The government should also ensure that the victims of abuse receive all the support they need, including legal aid.
Curry Popeck, Harrow solicitors hail the new law as an important step forward in protecting victims of domestic abuse and helping them find a way out, but wider awareness across the public and the agencies dealing with victims would make an even bigger difference in tackling domestic abuse.
If you have any questions regarding the issues raised in this article, contact Curry Popeck Solicitors at-http://www.currypopeck.com/
Curry Popeck, London solicitors, provide tailored solutions to all legal issues relating to corporate law, litigation and dispute resolution, employment law, family and property. From complex family law to commercial and residential property transactions for both private individuals and corporate entities, our team of experts have the expertise to achieve the desired results.
Thursday, 2 June 2016
After the long and wrenching process of divorce, the financial settlement stage often comes as a relief to divorcing couples. However, an important point to note here is that a former spouse is entitled to pursue their ex-husband or wife for support, even years after divorce if no financial order was made at the time, state Curry Popeck,’s Harrow solicitors .
Currently, divorcing couples can obtain a Decree Absolute without a financial order, so it is very important to record all the financial matters in a court order to prevent opportunistic claims later, suggest Curry Popeck solicitors in Harrow Middlesex. The case of Wyatt v Vinceis a case in point: In Wyatt v Vince, the court ruled that Kathleen Wyatt, ex-wife of energy supplier Ecotricity’s founder, Dale Vince, could proceed with a claim against her former husband 20 years after their divorce.
Ms Wyatt and her ex-husband, Mr. Vince, married in 1981, separated in 1984 and were divorced in 1992.After the divorce, Vince went on to found the renewable energy company Ecotricity and generated significant wealth.
Kathleen Wyatt, began a claim for a lump sum of £1.9m and legal costs, 18 years after the divorce, in 2011.However, Mr. Vince appealed against his ex-wife on the basis that she had lodged the claim too late.But five Supreme Court justices unanimously ruled Ms Wyatt's case should go before the family court. The Supreme Court, however, did question the amount of financial relief sought by Ms Wyatt and suggested that a much more modest award would be appropriate for her.
They remarked that herclaim was "legally recognisable" and not an "abuse of process", considering her ongoing care for the children of the marriage without any financial contribution from her former husband.
This is a striking ruling that highlights the fact there is no time limit for ex-spouses to apply to a court for a financial settlement following a divorce.

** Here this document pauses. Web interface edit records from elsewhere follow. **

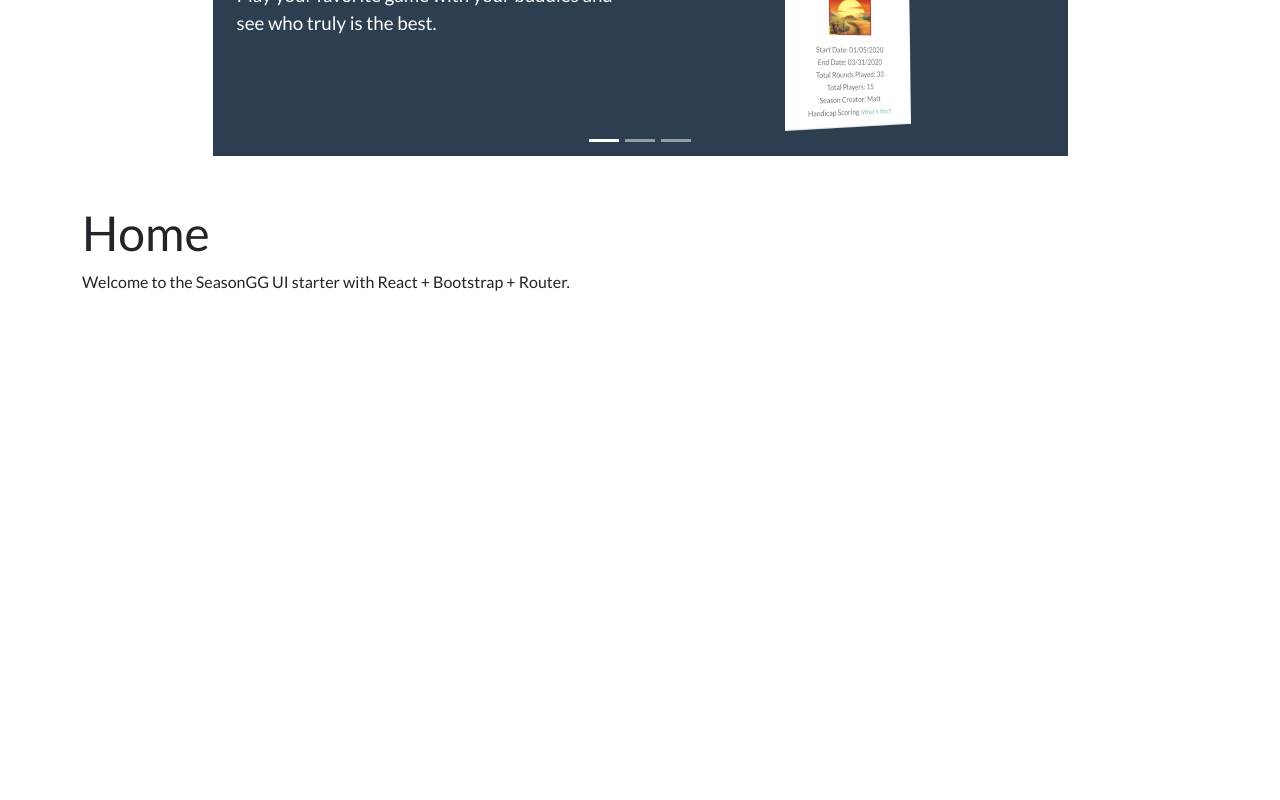
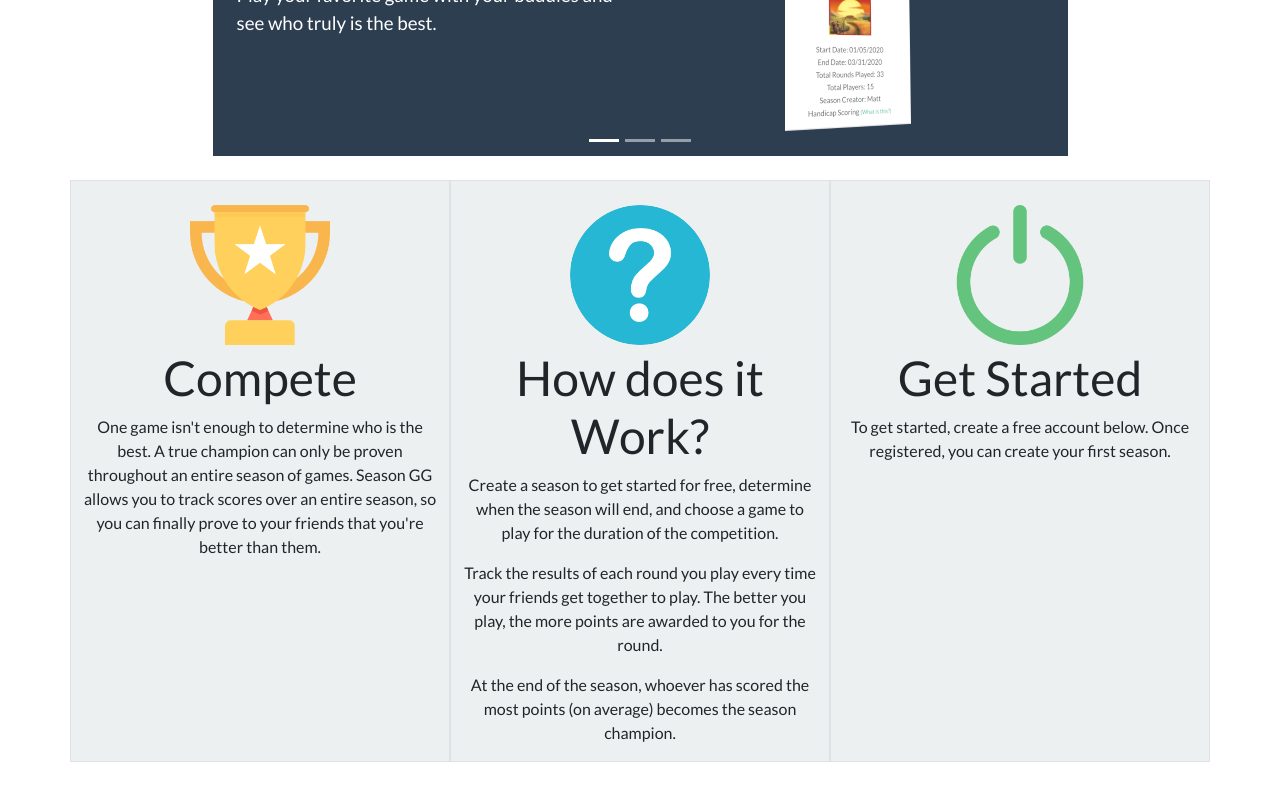
Before and after one commit to MattyCi/seasongg-ui, a React (Vite) app: page / in a window 1280 px wide. Shown: the part 438-1238 px from the top of the page. Before the commit the page ends 948 px from the top, so only its background shows below. Built offline with nearby package versions, Linux system fonts and the light colour scheme.

Commit message:
add welcome info

```diff
--- /dev/null
+++ b/src/components/WelcomeInfo.jsx
@@ -0,0 +1,46 @@
+export default function WelcomeInfo() {
+  return (
+        <div class="row text-center">
+            <div class="col-lg-4 bg-light border pt-4 mt-lg-0">
+                <img
+                    src="/src/assets/img/trophy.png"
+                    alt="Trophy" width="140" height="140" />
+                <p class="h1 pt-1">Compete</p>
+                <p>
+                    One game isn't enough to determine who is the best. A true champion can
+                    only be proven throughout an entire season of games. Season GG allows you to track scores over
+                    an entire season, so you can finally prove to your friends that you're better than them.
+                </p>
+            </div>
+
+            <div class="col-lg-4 bg-light border pt-4 mt-4 mt-lg-0">
+                <img class="rounded-circle"
+                    src="/src/assets/img/question.png"
+                    alt="Question Mark" width="140" height="140" />
+                <p class="h1 pt-1">How does it Work?</p>
+                <p>
+                    Create a season to get started for free, determine when the season will end,
+                    and choose a game to play for the duration of the competition.
+                </p>
+                <p>
+                    Track the results of each round you play every time your friends get together to play.
+                    The better you play, the more points are awarded to you for the round.
+                </p>
+                <p>
+                    At the end of the season, whoever has scored the most points (on average) becomes the
+                    season champion.
+                </p>
+            </div>
+
+            <div class="col-lg-4 bg-light border pt-4 mt-4 mt-lg-0">
+                <img src="/src/assets/img/power-button.png" alt="Power Button" width="140" height="140" />
+                <p class="h1 pt-1">Get Started</p>
+                <p>
+                    To get started, create a free account below. Once registered, you can create your
+                    first season.
+                </p>
+            </div>
+
+        </div>
+    )
+}
--- a/src/pages/Home.jsx
+++ b/src/pages/Home.jsx
@@ -1,15 +1,13 @@
 import Carousel from "../components/Carousel";
 import HomeLogo from "../components/HomeLogo";
+import WelcomeInfo from "../components/WelcomeInfo";
 
 export default function Home() {
   return (
     <div className="container">
       <HomeLogo />
       <Carousel />
-      <div className="row my-4">
-        <h1>Home</h1>
-        <p>Welcome to the SeasonGG UI starter with React + Bootstrap + Router.</p>
-      </div>
+      <WelcomeInfo />
     </div>
   )
 }
```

So, it is very important for the divorcing couples who want protection from such claims, to obtain a consent order from the court at the time of the divorce, in which they both agree that there will be no further financial claims.
According to Curry Popeck, solicitors in Harrow even in amicable cases of divorce, it is very important to have a consent order drawn up, to prevent any future problems.
The high profile case of Wyatt and Vince has encouraged more divorcees to pursue claims after divorce. If you want to prevent any such problems or would like to contact Curry Popeck, solicitors, regarding your financial settlement then please visit their website- http://www.currypopeck.com/
Curry Popeck, Harrow solicitors, have more than 30 years’ experience of delivering clear legal and commercial advice to clients. From complex family law matters to corporate law, they can provide you with the best legal advice to help you in the most difficult of times.